The Department of Rare Books and Special Collections: A Novel
“. . . a keeper that could easily end up in someone's private special collection.”
It's Liesl Weiss's first day on the job, put there unexpectedly after Christopher Wolfe, the head of the rare books department of a large university, suffers a stroke. Her first day is the same day university president Lawrence Garber and the department's wealthy donors are due to arrive for a viewing of the recently purchased rarest of rare books, the Plantin Polyglot Bible.
". . . There were rumblings that the university's rivals in Boston wanted it and the British Library wanted it, but when the day came, neither had bid, and Christopher had easily won the auction . . ."
Donors are anxious to see the prized addition partially paid for with donor money. It's locked in Chrisopher's safe until it can be appraised for insurance, but he's neglected to share the lock combination with anyone in the department.
Liesl is frantic. She wants to call off the donor meeting, but Garber objects. She wants to be honest with the donors and tell them it was safely locked in the safe, but he objects to that, too, saying: "These are major donors. They don't want to feel informed. They want to feel important. They need to be the first to see it."
Liesl finds herself continually undermined by others in the department. Before Christopher's stroke, she was his assistant performing strictly administrative duties, one of those lower level jobs no department could function without. Typing, filing, mailing, answering the phone—efficiently keeping the day-to-day business of the library going.
Now, thrust into a management position, she's met with passive aggressive resistance by powerful egos in the department, some who feel the job should be theirs. Dan Haberer, inflexible, committed, and dedicated to the previous boss, argues or refuses to do what she asks, and would no doubt be fired on the spot if he weren't the union representative for library workers.
Liesl stands her ground and makes her first executive decision. Substitute the Plantin Bible with the Peshawar, a different, but equally precious book for donors to view. It, too, is ancient, rarely seen, and cost a bundle.
"The Peshawar was an international treasure, a clue to the development of modern mathematics. . . ."
This decision, too, is met with opposition, but in the end, she gets her way, and the donor meeting goes better than expected.
The next day she discovers that Christopher's wife, Marie, has the combination to the safe, but Liesl's relief is shattered when the door is opened and the Plantin Bible is not there. She wants to call the police to report the theft, but is stonewalled on that decision as well.

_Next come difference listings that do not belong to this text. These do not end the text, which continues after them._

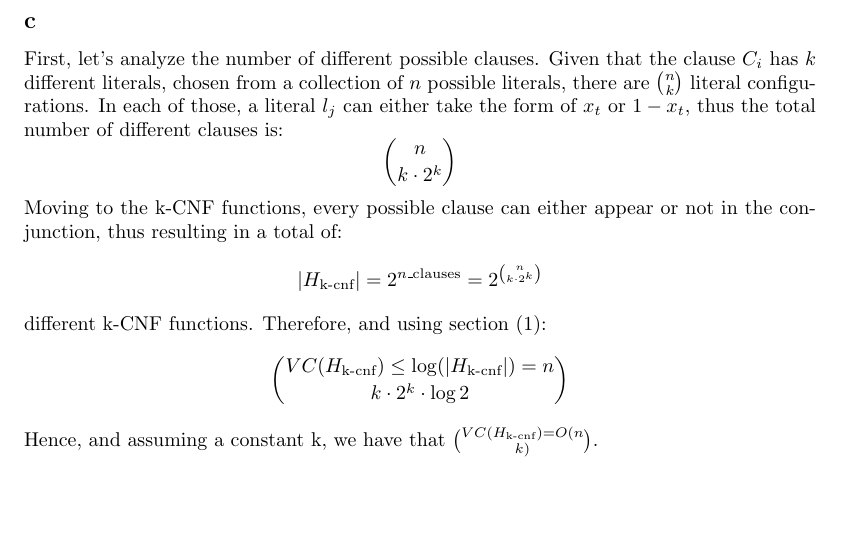
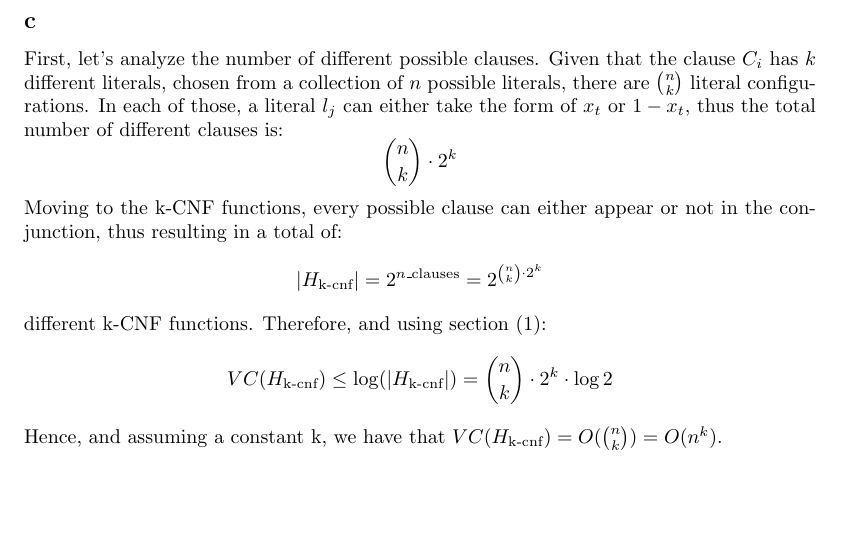
Before and after one commit to bermanz/LearningTheoryHw, a LaTeX problem sheet (Hw2/Hw2.tex, which reads Hw2/Q1.tex): part of page 2 of 5, cut so that both start at the same text. Compiled offline with pdfLaTeX.

Commit message:
fixed bug in Hw2 Q1

```diff
--- a/Hw2/Q1.tex
+++ b/Hw2/Q1.tex
@@ -57,14 +57,14 @@
 \subsection*{c}
 First, let's analyze the number of different possible clauses. Given that the clause $C_i$ has $k$ different literals, chosen from a collection of $n$ possible literals, there are $n \choose k$ literal configurations. In each of those, a literal $l_j$ can either take the form of $x_t$ or $1-x_t$, thus the total number of different clauses is:
 \begin{equation*}
-    n \choose k \cdot 2^k
+    {n \choose k} \cdot 2^k
 \end{equation*}
 Moving to the k-CNF functions, every possible clause can either appear or not in the conjunction, thus resulting in a total of:
 \begin{equation*}
-    |H_{\text{k-cnf}}| = 2^{n\_{\text{clauses}}} = 2^{n \choose k \cdot 2^k}
+    |H_{\text{k-cnf}}| = 2^{n\_{\text{clauses}}} = 2^{{n \choose k} \cdot 2^k}
 \end{equation*}
 different k-CNF functions. Therefore, and using section (1):
 \begin{equation*}
-    VC(H_{\text{k-cnf}}) \leq \log(|H_{\text{k-cnf}}|) = n \choose k \cdot 2^k \cdot \log 2
+    VC(H_{\text{k-cnf}}) \leq \log(|H_{\text{k-cnf}}|) = {n \choose k} \cdot 2^k \cdot \log 2
 \end{equation*}
-Hence, and assuming a constant k, we have that $VC(H_{\text{k-cnf}}) = O(n \choose k)$.
+Hence, and assuming a constant k, we have that $VC(H_{\text{k-cnf}}) = O({n \choose k}) = O(n^k)$.
```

The Department of Rare Books and Special Collections, by far the catchiest book title of the year, is written for book lovers who will no doubt dive in and devour it just like real a bookworm. Eva Jurczyk provides a behind the curtains look at the rare book community, insightfully examining the makeup of the bibliophiles who populate it.

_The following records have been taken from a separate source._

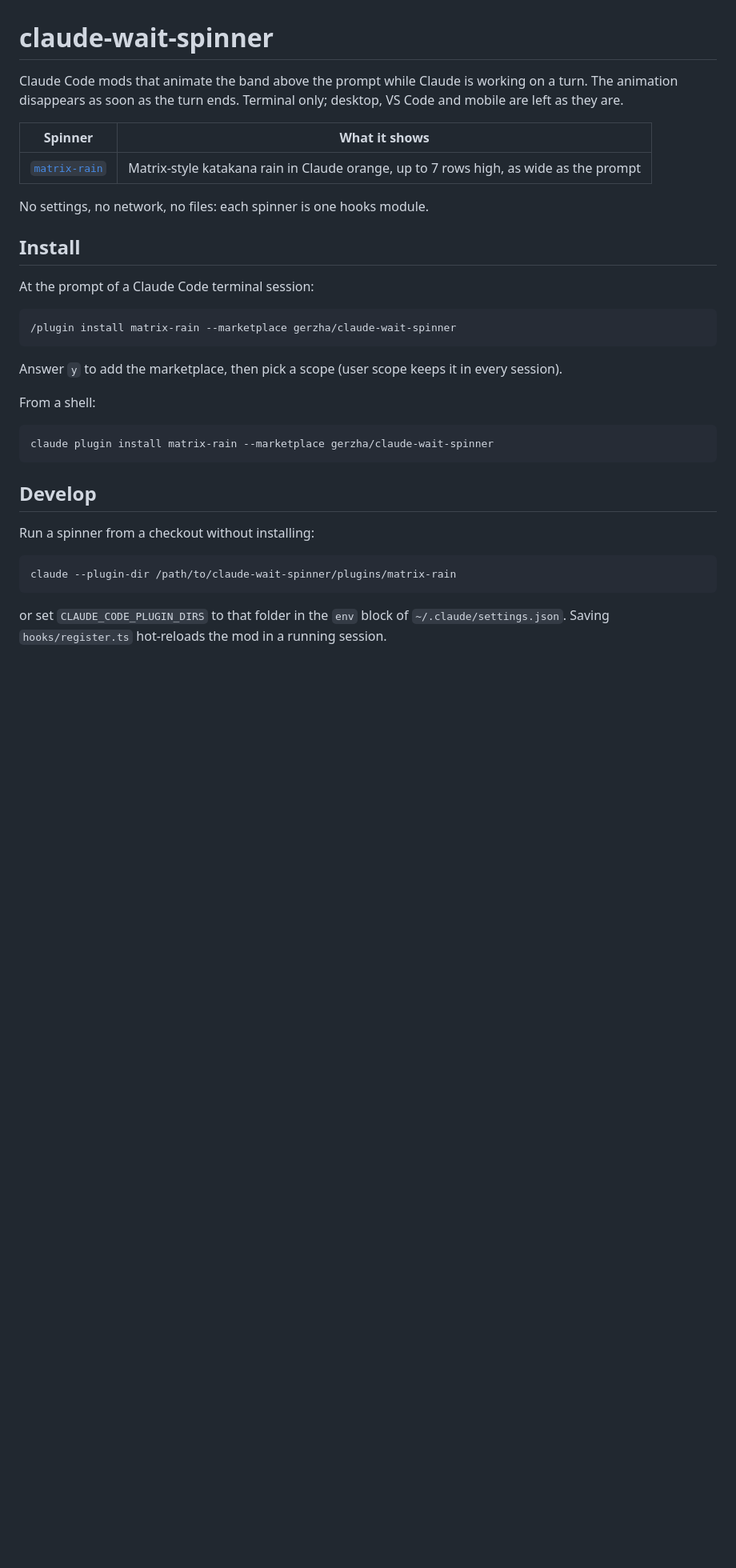
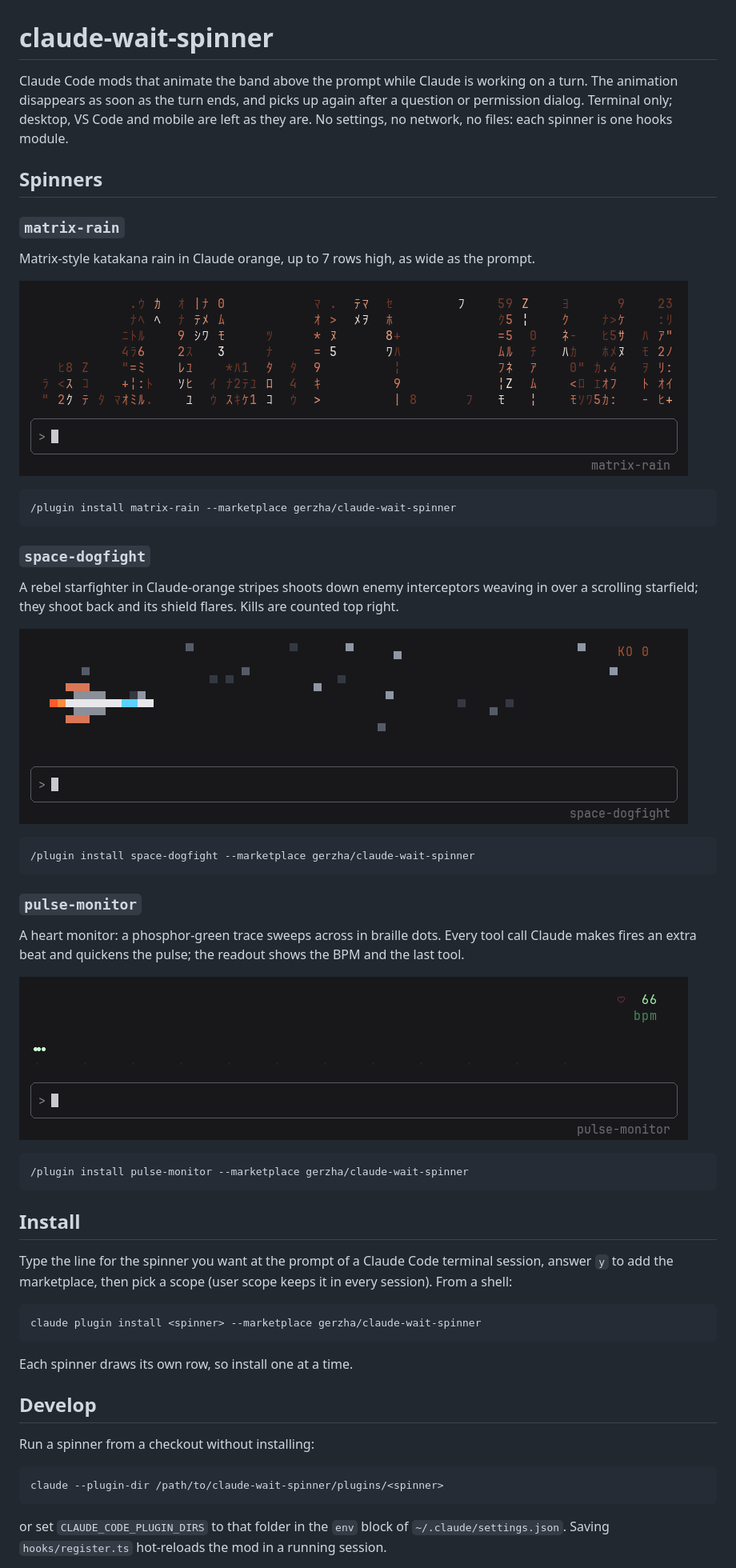
Before and after one commit to gerzha/claude-wait-spinner, a Markdown page: README.md, the part around one of its changes. Shown at 80% size. Rendered like a GitHub page; pictures changed too: docs/matrix-rain.gif (added), docs/pulse-monitor.gif (added), docs/space-dogfight.gif (added); blank space fills up the shorter version.

Commit message:
add dogfight and pulse spinners

````diff
--- a/README.md
+++ b/README.md
@@ -1,36 +1,61 @@
 # claude-wait-spinner
 
 Claude Code mods that animate the band above the prompt while Claude is working on a turn.
-The animation disappears as soon as the turn ends. Terminal only; desktop, VS Code and mobile are left as they are.
-
-| Spinner | What it shows |
-| --- | --- |
-| [`matrix-rain`](plugins/matrix-rain) | Matrix-style katakana rain in Claude orange, up to 7 rows high, as wide as the prompt |
-
+The animation disappears as soon as the turn ends, and picks up again after a question or
+permission dialog. Terminal only; desktop, VS Code and mobile are left as they are.
 No settings, no network, no files: each spinner is one hooks module.
 
-## Install
+## Spinners
 
-At the prompt of a Claude Code terminal session:
+### `matrix-rain`
+
+Matrix-style katakana rain in Claude orange, up to 7 rows high, as wide as the prompt.
+
+![matrix-rain](docs/matrix-rain.gif)
 
 ```
 /plugin install matrix-rain --marketplace gerzha/claude-wait-spinner
 ```
 
-Answer `y` to add the marketplace, then pick a scope (user scope keeps it in every session).
+### `space-dogfight`
 
-From a shell:
+A rebel starfighter in Claude-orange stripes shoots down enemy interceptors weaving in over a
+scrolling starfield; they shoot back and its shield flares. Kills are counted top right.
+
+![space-dogfight](docs/space-dogfight.gif)
+
+```
+/plugin install space-dogfight --marketplace gerzha/claude-wait-spinner
+```
+
+### `pulse-monitor`
+
+A heart monitor: a phosphor-green trace sweeps across in braille dots. Every tool call Claude
+makes fires an extra beat and quickens the pulse; the readout shows the BPM and the last tool.
+
+![pulse-monitor](docs/pulse-monitor.gif)
+
+```
+/plugin install pulse-monitor --marketplace gerzha/claude-wait-spinner
+```
+
+## Install
+
+Type the line for the spinner you want at the prompt of a Claude Code terminal session, answer
+`y` to add the marketplace, then pick a scope (user scope keeps it in every session). From a shell:
 
 ```sh
-claude plugin install matrix-rain --marketplace gerzha/claude-wait-spinner
+claude plugin install <spinner> --marketplace gerzha/claude-wait-spinner
 ```
+
+Each spinner draws its own row, so install one at a time.
 
 ## Develop
 
 Run a spinner from a checkout without installing:
 
 ```sh
-claude --plugin-dir /path/to/claude-wait-spinner/plugins/matrix-rain
+claude --plugin-dir /path/to/claude-wait-spinner/plugins/<spinner>
 ```
 
 or set `CLAUDE_CODE_PLUGIN_DIRS` to that folder in the `env` block of `~/.claude/settings.json`.
````
Also changed, not shown: other parts of README.md (+10 -0 lines), 11 other files.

The classic bibliophile is described as one who loves, admires, and collects books, not only for the content of their text, but for the method and quality of the binding. When that love affair is carried to an obsessive compulsive extreme with the fervor of an impassioned stalker, they are called bibliomaniacs, a term that could adequately describe some of the characters populating the book. Like characters who have grandchildren named Robespierre. Like characters who research the origin of the zero.
It's a literary read as befitting its theme, a little talky, a bit slow moving, a few long, tight paragraphs, but ultimately informative, readable, and enjoyable, a keeper that could easily end up in someone's private special collection.
There is a real Plantin Polyglot Bible, a Renaissance Bible printed in five languages between 1568 and 1573 for King Philip II of Spain. One of 13 copies including the typefaces which were designed for it is on display at the Plantin-Moretus Museum, the site of the original printing press.
There's a video on YouTube of the copy housed in Christie's being handled by an archivist turning the vellum pages with ungloved hands. Interestingly, modern practice for the handling and preservation of rare books now requires clean, dry hands rather than gloves.